> **PROVIDED RECORDS**
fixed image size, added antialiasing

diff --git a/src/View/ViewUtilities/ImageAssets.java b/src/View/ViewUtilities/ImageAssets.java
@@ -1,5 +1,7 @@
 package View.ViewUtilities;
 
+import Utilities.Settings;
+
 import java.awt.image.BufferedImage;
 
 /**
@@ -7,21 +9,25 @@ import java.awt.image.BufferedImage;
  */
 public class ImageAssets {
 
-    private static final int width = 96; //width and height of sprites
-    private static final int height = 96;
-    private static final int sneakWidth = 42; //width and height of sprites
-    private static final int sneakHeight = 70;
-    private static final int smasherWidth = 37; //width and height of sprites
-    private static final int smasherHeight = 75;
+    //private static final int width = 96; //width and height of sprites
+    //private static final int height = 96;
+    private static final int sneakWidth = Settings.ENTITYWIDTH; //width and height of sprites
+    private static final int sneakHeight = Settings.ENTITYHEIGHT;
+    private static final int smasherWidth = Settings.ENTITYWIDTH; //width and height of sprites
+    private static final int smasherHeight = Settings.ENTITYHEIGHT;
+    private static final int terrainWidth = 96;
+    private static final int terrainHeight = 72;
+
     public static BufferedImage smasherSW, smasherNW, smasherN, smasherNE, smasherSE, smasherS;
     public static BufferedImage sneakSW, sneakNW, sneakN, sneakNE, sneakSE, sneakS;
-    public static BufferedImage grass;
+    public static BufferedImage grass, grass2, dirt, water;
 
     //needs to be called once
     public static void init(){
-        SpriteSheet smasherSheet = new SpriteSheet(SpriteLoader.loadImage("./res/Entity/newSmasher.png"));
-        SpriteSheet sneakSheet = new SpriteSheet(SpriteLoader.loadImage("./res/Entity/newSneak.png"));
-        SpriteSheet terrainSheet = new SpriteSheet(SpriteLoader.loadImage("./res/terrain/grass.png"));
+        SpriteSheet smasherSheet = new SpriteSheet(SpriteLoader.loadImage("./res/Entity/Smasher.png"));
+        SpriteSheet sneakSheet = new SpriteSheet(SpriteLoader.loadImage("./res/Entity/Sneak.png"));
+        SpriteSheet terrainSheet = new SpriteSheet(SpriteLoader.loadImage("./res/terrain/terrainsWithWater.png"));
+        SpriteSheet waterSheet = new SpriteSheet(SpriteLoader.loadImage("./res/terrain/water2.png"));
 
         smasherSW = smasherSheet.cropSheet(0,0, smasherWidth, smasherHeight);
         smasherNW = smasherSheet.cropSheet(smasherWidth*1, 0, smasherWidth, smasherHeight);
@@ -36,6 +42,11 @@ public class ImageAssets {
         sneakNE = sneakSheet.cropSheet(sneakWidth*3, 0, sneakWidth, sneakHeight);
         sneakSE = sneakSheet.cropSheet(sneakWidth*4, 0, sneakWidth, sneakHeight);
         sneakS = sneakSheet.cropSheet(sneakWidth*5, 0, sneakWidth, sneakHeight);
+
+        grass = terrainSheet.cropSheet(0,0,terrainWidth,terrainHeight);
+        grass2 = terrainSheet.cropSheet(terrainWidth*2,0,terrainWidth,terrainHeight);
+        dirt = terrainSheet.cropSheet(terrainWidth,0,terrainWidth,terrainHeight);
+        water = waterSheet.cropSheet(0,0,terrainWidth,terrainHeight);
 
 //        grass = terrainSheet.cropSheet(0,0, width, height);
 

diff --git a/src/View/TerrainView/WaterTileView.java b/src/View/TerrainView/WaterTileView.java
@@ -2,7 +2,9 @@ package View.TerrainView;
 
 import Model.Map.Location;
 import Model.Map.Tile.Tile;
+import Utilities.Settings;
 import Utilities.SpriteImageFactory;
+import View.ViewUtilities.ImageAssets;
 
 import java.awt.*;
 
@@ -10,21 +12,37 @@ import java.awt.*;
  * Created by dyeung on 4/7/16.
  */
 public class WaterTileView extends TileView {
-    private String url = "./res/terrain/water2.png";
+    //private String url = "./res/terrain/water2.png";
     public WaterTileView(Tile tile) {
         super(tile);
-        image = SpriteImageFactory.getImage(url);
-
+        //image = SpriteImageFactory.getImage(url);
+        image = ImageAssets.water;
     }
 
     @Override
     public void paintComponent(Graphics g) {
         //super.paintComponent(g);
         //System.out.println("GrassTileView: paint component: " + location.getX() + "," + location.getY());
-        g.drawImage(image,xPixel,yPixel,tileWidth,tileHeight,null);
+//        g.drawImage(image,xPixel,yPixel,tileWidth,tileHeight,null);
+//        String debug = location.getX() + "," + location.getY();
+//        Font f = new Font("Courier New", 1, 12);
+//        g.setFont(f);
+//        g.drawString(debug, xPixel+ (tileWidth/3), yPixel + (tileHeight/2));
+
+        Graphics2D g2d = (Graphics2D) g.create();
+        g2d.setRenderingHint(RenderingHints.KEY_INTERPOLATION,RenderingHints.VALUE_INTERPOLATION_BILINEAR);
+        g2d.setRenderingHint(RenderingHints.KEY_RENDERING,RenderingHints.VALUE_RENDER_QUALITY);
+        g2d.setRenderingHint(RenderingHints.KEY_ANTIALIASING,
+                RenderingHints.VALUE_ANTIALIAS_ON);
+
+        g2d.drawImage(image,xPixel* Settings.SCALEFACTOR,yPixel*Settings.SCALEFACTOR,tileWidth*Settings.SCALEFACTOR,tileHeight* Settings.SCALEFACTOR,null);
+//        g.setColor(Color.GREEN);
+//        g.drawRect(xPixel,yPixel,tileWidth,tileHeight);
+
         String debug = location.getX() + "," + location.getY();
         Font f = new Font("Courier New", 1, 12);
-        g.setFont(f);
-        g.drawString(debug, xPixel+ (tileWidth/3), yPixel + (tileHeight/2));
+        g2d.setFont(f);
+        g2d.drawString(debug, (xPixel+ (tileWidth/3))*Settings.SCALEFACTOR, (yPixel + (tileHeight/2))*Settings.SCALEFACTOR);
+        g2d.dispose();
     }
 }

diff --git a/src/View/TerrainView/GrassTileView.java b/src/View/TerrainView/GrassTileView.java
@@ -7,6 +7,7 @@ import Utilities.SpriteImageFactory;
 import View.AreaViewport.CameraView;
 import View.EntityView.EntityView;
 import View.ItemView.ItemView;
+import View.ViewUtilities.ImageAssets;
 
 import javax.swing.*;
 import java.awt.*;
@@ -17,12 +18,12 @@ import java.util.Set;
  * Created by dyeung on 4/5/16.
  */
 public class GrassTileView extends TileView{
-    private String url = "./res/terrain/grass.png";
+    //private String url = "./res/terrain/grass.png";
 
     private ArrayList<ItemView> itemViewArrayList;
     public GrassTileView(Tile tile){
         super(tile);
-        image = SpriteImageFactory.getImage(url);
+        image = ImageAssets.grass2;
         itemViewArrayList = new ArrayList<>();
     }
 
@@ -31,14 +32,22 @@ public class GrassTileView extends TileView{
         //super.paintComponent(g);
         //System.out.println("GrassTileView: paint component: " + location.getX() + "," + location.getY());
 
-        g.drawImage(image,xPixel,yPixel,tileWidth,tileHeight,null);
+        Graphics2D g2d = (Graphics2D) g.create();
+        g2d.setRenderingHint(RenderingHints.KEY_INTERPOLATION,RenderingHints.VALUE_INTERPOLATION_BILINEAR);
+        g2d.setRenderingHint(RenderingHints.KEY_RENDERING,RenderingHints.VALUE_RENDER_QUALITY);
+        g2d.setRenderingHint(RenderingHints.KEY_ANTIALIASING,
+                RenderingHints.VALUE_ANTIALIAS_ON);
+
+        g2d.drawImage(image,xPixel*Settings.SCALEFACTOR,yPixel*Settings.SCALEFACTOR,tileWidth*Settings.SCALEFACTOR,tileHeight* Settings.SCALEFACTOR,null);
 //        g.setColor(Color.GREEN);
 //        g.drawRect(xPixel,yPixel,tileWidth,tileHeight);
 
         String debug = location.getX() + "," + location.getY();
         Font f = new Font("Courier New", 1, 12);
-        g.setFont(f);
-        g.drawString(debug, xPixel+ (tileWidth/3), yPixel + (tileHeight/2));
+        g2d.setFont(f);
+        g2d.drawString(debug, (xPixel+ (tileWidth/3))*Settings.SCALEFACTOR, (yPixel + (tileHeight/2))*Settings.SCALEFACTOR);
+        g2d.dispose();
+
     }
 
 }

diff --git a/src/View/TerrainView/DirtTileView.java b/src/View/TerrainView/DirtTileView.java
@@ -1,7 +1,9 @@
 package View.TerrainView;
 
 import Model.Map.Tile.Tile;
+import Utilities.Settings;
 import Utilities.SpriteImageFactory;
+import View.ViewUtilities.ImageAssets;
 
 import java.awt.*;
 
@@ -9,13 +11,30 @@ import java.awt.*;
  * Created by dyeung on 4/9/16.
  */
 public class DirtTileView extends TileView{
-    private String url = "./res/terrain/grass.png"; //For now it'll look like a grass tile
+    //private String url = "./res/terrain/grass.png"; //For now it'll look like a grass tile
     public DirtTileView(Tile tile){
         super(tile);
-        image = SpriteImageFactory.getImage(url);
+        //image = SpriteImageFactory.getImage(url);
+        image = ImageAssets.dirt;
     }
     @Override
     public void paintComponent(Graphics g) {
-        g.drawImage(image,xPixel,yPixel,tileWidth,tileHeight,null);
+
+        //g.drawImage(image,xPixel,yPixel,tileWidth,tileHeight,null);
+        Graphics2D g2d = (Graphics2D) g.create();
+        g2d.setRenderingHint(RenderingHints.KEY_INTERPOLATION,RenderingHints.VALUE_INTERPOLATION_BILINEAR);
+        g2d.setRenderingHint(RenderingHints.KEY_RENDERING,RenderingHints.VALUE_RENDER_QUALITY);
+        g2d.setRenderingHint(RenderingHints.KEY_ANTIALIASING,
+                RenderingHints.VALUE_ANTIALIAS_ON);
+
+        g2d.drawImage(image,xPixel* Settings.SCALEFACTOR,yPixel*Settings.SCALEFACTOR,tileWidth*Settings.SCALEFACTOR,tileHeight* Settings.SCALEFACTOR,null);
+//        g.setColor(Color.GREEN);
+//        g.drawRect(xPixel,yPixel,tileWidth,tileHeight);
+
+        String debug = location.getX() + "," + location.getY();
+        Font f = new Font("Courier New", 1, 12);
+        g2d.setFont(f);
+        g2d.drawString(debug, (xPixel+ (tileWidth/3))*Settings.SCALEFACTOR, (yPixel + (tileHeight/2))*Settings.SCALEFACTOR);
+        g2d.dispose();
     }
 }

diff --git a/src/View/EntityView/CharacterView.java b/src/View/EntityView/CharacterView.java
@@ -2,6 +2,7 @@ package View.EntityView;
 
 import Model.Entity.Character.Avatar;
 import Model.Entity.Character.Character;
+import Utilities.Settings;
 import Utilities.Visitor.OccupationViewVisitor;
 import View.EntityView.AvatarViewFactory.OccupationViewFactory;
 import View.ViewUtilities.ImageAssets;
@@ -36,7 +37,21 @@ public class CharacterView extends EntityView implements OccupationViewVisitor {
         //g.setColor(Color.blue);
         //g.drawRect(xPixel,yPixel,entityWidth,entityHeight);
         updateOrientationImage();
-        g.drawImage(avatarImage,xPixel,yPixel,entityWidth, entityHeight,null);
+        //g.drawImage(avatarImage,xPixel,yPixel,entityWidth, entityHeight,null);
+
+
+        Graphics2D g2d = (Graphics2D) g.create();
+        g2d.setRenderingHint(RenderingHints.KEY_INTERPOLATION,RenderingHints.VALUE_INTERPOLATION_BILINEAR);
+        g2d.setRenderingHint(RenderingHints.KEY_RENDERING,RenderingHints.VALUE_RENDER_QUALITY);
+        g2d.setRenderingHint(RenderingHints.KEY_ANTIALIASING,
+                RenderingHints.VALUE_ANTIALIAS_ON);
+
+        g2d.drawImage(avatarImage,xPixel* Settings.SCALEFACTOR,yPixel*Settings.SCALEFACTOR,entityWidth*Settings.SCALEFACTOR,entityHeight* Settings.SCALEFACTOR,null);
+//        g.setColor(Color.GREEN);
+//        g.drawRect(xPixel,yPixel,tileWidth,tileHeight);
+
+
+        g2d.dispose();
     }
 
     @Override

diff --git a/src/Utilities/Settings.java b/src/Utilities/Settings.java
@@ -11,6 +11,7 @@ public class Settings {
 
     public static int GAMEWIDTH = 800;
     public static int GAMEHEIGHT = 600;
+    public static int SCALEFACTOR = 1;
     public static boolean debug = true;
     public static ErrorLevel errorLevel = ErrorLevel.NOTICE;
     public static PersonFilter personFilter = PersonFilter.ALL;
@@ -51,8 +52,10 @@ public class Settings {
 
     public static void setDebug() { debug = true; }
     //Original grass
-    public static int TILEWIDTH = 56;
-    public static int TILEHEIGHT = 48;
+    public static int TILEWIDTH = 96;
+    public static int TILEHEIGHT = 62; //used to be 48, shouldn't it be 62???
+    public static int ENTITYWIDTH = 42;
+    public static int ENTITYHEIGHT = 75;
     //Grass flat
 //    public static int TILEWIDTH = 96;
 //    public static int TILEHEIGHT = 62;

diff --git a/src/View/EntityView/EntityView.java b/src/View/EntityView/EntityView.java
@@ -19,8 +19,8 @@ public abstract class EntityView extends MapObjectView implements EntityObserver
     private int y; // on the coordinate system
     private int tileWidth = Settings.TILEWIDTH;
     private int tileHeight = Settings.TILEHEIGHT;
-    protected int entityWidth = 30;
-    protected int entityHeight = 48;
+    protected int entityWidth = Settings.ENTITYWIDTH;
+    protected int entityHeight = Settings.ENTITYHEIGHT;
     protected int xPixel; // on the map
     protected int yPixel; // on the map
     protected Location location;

> **EXERCISE DESCRIPTION**
Each line from the start of the listing through the line with "waterSheet = new" is to be restated verbatim, both ends included.

> **ANSWER BELOW**
fixed image size, added antialiasing

diff --git a/src/View/ViewUtilities/ImageAssets.java b/src/View/ViewUtilities/ImageAssets.java
@@ -1,5 +1,7 @@
 package View.ViewUtilities;
 
+import Utilities.Settings;
+
 import java.awt.image.BufferedImage;
 
 /**
@@ -7,21 +9,25 @@ import java.awt.image.BufferedImage;
  */
 public class ImageAssets {
 
-    private static final int width = 96; //width and height of sprites
-    private static final int height = 96;
-    private static final int sneakWidth = 42; //width and height of sprites
-    private static final int sneakHeight = 70;
-    private static final int smasherWidth = 37; //width and height of sprites
-    private static final int smasherHeight = 75;
+    //private static final int width = 96; //width and height of sprites
+    //private static final int height = 96;
+    private static final int sneakWidth = Settings.ENTITYWIDTH; //width and height of sprites
+    private static final int sneakHeight = Settings.ENTITYHEIGHT;
+    private static final int smasherWidth = Settings.ENTITYWIDTH; //width and height of sprites
+    private static final int smasherHeight = Settings.ENTITYHEIGHT;
+    private static final int terrainWidth = 96;
+    private static final int terrainHeight = 72;
+
     public static BufferedImage smasherSW, smasherNW, smasherN, smasherNE, smasherSE, smasherS;
     public static BufferedImage sneakSW, sneakNW, sneakN, sneakNE, sneakSE, sneakS;
-    public static BufferedImage grass;
+    public static BufferedImage grass, grass2, dirt, water;
 
     //needs to be called once
     public static void init(){
-        SpriteSheet smasherSheet = new SpriteSheet(SpriteLoader.loadImage("./res/Entity/newSmasher.png"));
-        SpriteSheet sneakSheet = new SpriteSheet(SpriteLoader.loadImage("./res/Entity/newSneak.png"));
-        SpriteSheet terrainSheet = new SpriteSheet(SpriteLoader.loadImage("./res/terrain/grass.png"));
+        SpriteSheet smasherSheet = new SpriteSheet(SpriteLoader.loadImage("./res/Entity/Smasher.png"));
+        SpriteSheet sneakSheet = new SpriteSheet(SpriteLoader.loadImage("./res/Entity/Sneak.png"));
+        SpriteSheet terrainSheet = new SpriteSheet(SpriteLoader.loadImage("./res/terrain/terrainsWithWater.png"));
+        SpriteSheet waterSheet = new SpriteSheet(SpriteLoader.loadImage("./res/terrain/water2.png"));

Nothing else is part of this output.